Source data
[Start of section]

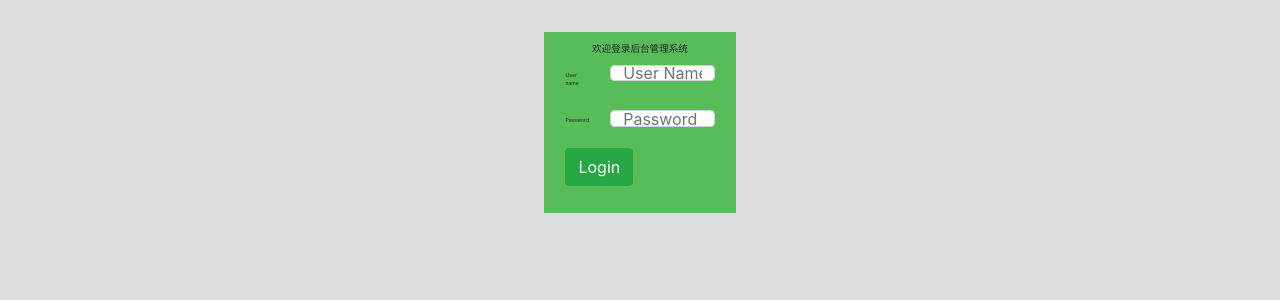
Repository: Rayfang0719/Vue-admin
Page: /
The author's editor kept a copy of each file at every save. The page is drawn from the files as they stood at one save, then again after the next save.
The browser window is 1280 px wide. The pictures show the whole page.
The project was rebuilt for these pictures with package versions that can differ from the ones it lists, and the page was loaded fresh each time. Also part of the build but not shown: vue.config.js.

Above is the page before, as saved 2019-05-11 10:31:26.

After the next save:
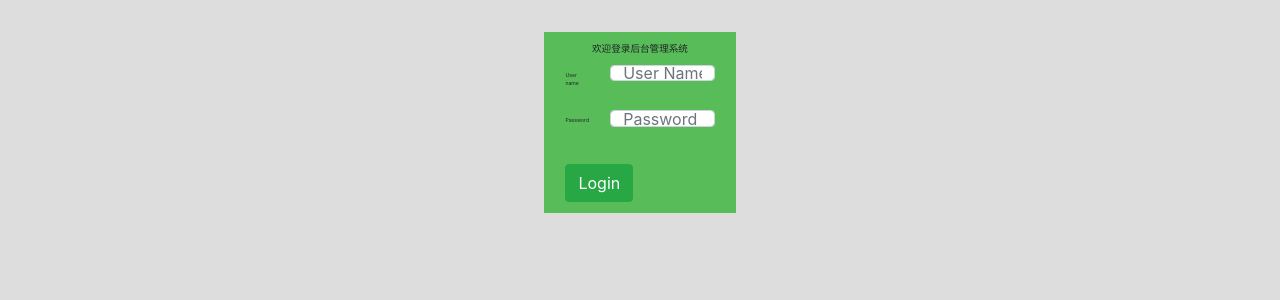
Saved 9 s later.
--- a/src/pages/login.vue
+++ b/src/pages/login.vue
@@ -15,7 +15,7 @@
       <input type="password" class="form-control" id="inputPassword" placeholder="Password">
     </div>
   </div>
-  <button type="button" class="btn btn-success">Login</button>
+  <button type="button" class="btn btn-success mt-3">Login</button>
 </form>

[End of section]

Please write out, exactly as they appear, only the lines from the one holding "--- a/src/pages/login.vue" through the end of the data.

Answer for this exercise
--- a/src/pages/login.vue
+++ b/src/pages/login.vue
@@ -15,7 +15,7 @@
       <input type="password" class="form-control" id="inputPassword" placeholder="Password">
     </div>
   </div>
-  <button type="button" class="btn btn-success">Login</button>
+  <button type="button" class="btn btn-success mt-3">Login</button>
 </form>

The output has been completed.